  • Writing, drawing and painting (Fig. 2);
  • Bathing and grooming;
  • Toileting.

playing with blocs

Figure 1. Eye/hand coordination

a boy painting

Figure 2. A boy painting

OTs work with children who have motor impairments (such as cerebral palsy and spina bifida), muscle tone (see ECI Glossary)  difficulties (such as Down syndrome and FASD), and trouble with muscle coordination.

OTs work with children individually or in groups. They offer therapy sessions to individual children, and often act as consultants in school settings.

OTs work very closely with the children’s parents and make suggestions about how parents can make adaptations to their homes  to maximize their children’s independence.

OTs are usually an integral part of many Individual Education Plan (IEP) (see full Glossary) teams. They serve on the team, offer information about whatever condition the child has, make recommendations to teachers and parents, and offer advice and suggestions about adaptive equipment. Such adaptive equipment includes adaptive pens and pencils, scissors, rulers and paint brushes.

OTs with special training in sensory integration therapy are called sensory integration specialists. They work with children who have sensory processing difficulties.

For more information (and an informational video) about OT, please visit the following website.

see References

January 29, 2012   No Comments


Nurses are members of the medical team and have medical degree. They are often described as doctors’ “right hand” helpers (Fig. 1). They work in hospitals, clinics, and in Canada, public health agencies. Nurses:


Figure 1. “Right hand” helpers
  • Visit families of newborn babies in order to make sure the baby is doing well;
  • Offer immunization or vaccination services to infants, toddlers and children;
  • Perform day to day operations in hospital settings, such as administering medication and taking vital signs;
  • Run the health or nurse’s station in schools.

Nurses often serve on the Individual Education Plan (IEP) (see full Glossary) teams of children with medical conditions or conditions that require the child to be on medication. In school settings, they offer:

  • Information about medical conditions such as epilepsy, asthma and cancer;
  • Information about the medication that a child may be taking and its side effects;
  • Information about medication that a child with a mental health condition, such as anxiety disorders, may be taking and its side effects;
  • Information about what to do in crisis situations related to medical conditions. For example, nurses will have a plan for what to do if a child with epilepsy has a tonic-clonic seizure on school grounds.

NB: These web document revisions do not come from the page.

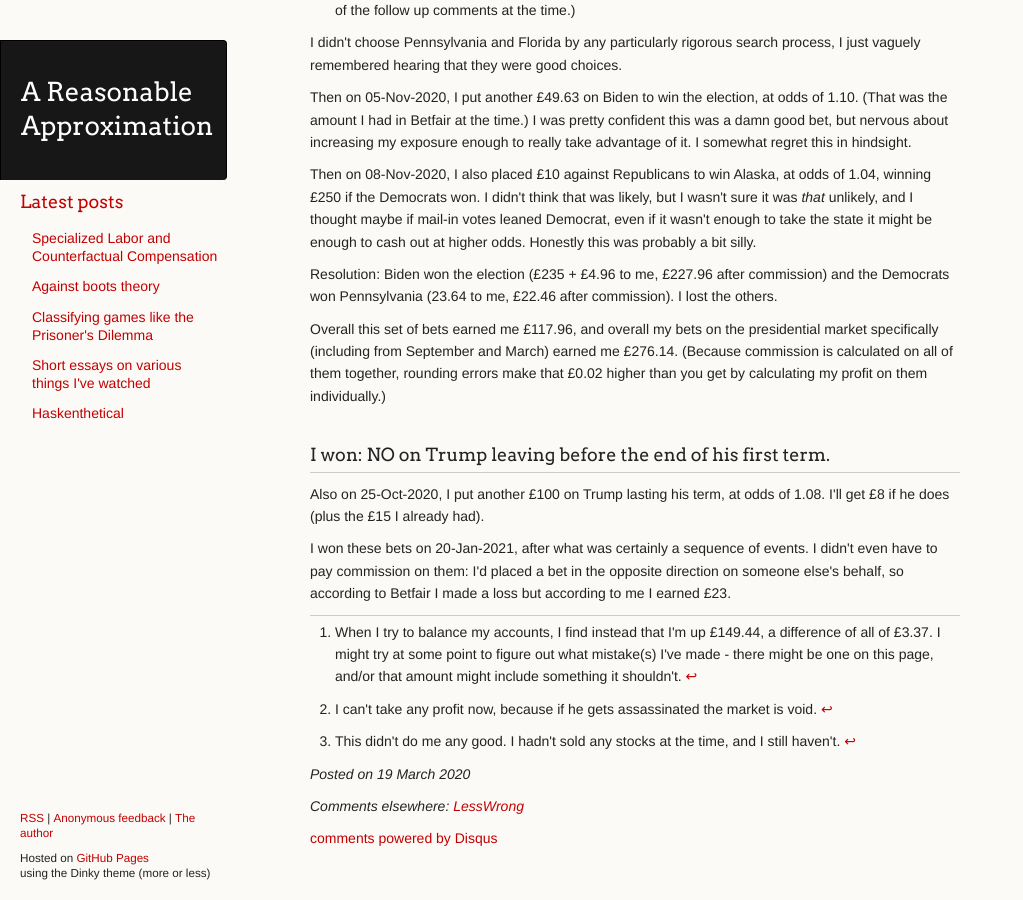
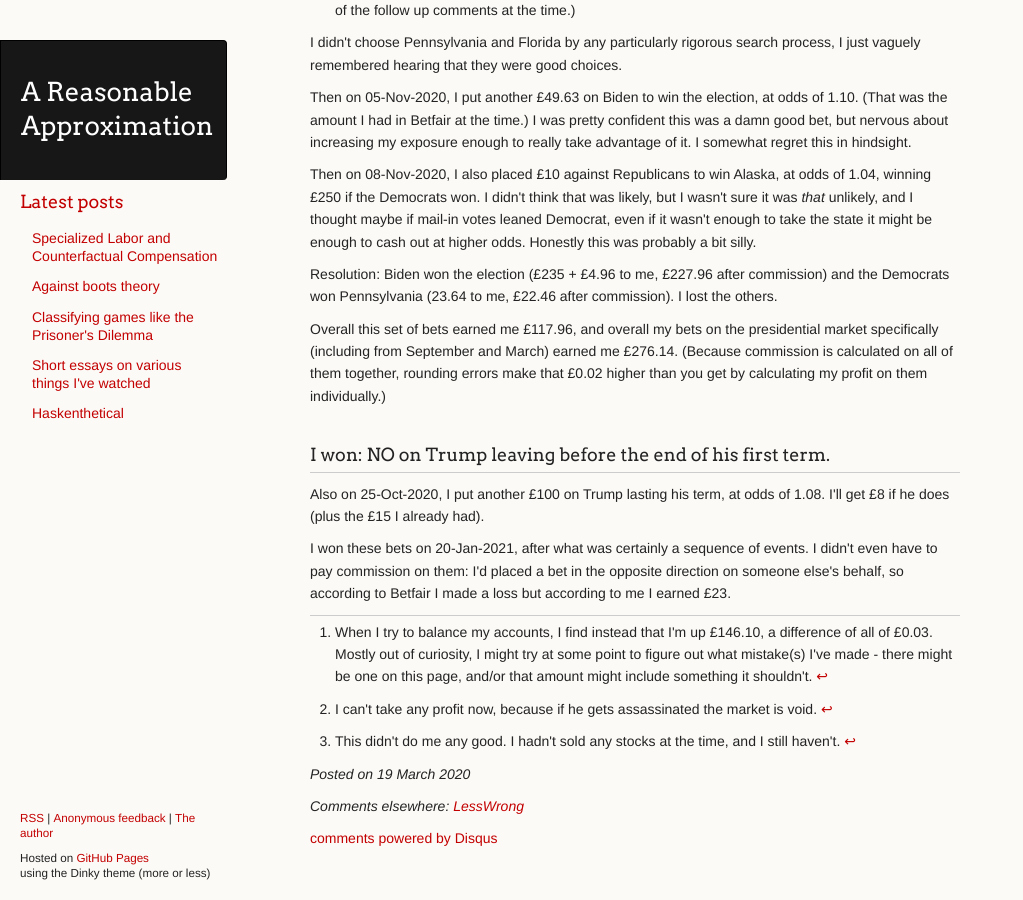
Before and after one commit to ChickenProp/chickenprop.github.com, a Jekyll site: the page built from _posts/2020-03-19-bet-log.md, in a window 1280 px wide and 900 px high, scrolled down 2570 px. Shown: the whole window, without its empty margins (0-1023 px from the left). Built offline with Jekyll 4.4.1, drawn with Linux system fonts in a browser that asks for light colours; nearby versions of some CDN libraries; formulas are drawn with MathJax 3; comment, search, counter and statistics services are not loaded.

Commit message:
Editing.

```diff
--- a/_posts/2020-03-19-bet-log.md
+++ b/_posts/2020-03-19-bet-log.md
@@ -10,7 +10,7 @@ I occasionally make bets about future events. I think I probably should do that
 
 I'll try to keep this updated going forward, if I continue to make bets. As of 20-Jan-2021, I'm up £146.07[^balancing] with eight wins and four losses.
 
-[^balancing]: When I try to balance my accounts, I find instead that I'm up £149.44, a difference of all of £3.37. I might try at some point to figure out what mistake(s) I've made - there might be one on this page, and/or that amount might include something it shouldn't.
+[^balancing]: When I try to balance my accounts, I find instead that I'm up £146.10, a difference of all of £0.03. Mostly out of curiosity, I might try at some point to figure out what mistake(s) I've made - there might be one on this page, and/or that amount might include something it shouldn't.
 
 (This has nothing to do with the [matched betting](http://reasonableapproximation.net/2018/06/02/matched-betting.html) that I previously wrote about. There I was earning money from sign-up bonuses. Here I'm trying to earn money by being better at predicting the future than other people.)
 
```
Also changed, not shown: drafts/review-order-without-law.md (+2 -0 lines).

Information about medication children may be taking is very important. Some medications have serious side effects that include drowsiness, nausea and upset stomach. Information about these side effects will help teachers and special educators make plans regarding the timing of tests and field trips.

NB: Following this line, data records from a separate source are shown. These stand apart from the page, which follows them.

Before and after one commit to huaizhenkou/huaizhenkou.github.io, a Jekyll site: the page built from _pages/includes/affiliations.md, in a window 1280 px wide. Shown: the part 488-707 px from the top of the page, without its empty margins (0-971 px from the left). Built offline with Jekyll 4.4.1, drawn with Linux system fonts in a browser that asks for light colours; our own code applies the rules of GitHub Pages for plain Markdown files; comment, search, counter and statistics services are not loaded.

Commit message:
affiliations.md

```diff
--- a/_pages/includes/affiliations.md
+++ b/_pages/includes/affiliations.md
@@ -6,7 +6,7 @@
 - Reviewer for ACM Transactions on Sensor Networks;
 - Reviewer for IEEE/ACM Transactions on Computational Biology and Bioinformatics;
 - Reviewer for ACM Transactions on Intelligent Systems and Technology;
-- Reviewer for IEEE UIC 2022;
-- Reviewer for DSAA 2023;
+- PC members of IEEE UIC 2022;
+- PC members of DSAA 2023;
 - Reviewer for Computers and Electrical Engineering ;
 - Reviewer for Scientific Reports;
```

For information about the different types of nurses available, please visit the birth to six section of this course.

see References

January 29, 2012   No Comments


A neurologist is a medical doctor who specializes in the human neurological system which includes (Fig. 1):


Figure 1. Neurologist
  • The central nervous system (that is, the brain and the spinal cord);
  • The peripheral nervous system (see full Glossary);
  • The muscles;
  • The autonomic nervous system.

Neurologists work with other specialists to diagnose and treat medical conditions that are neurologically-based. Such conditions include cerebral palsy, epilepsy and Fetal Alcohol Spectrum Disorder.

When neurologists first see patients, they usually conduct a complete physical examination paying special attention to how the person’s nerves are working. Part of a neurological exam also includes looking at cognitive functions (such as memory and concentration) because difficulties with these functions could indicate a neurological impairment. Neurologists also perform complex machine-based tests  to measure the neurological skills of an individual. Such tests include the electroencephalography (EEG) test (see full Glossary), the Magnetic Resonance Imaging (MRI) test (see full Glossary), the Computed Axial Tomography (CAT) (see full Glossary) scan  and the Positron Emission Tomography (PET) scan (see full Glossary).

see References

January 29, 2012   No Comments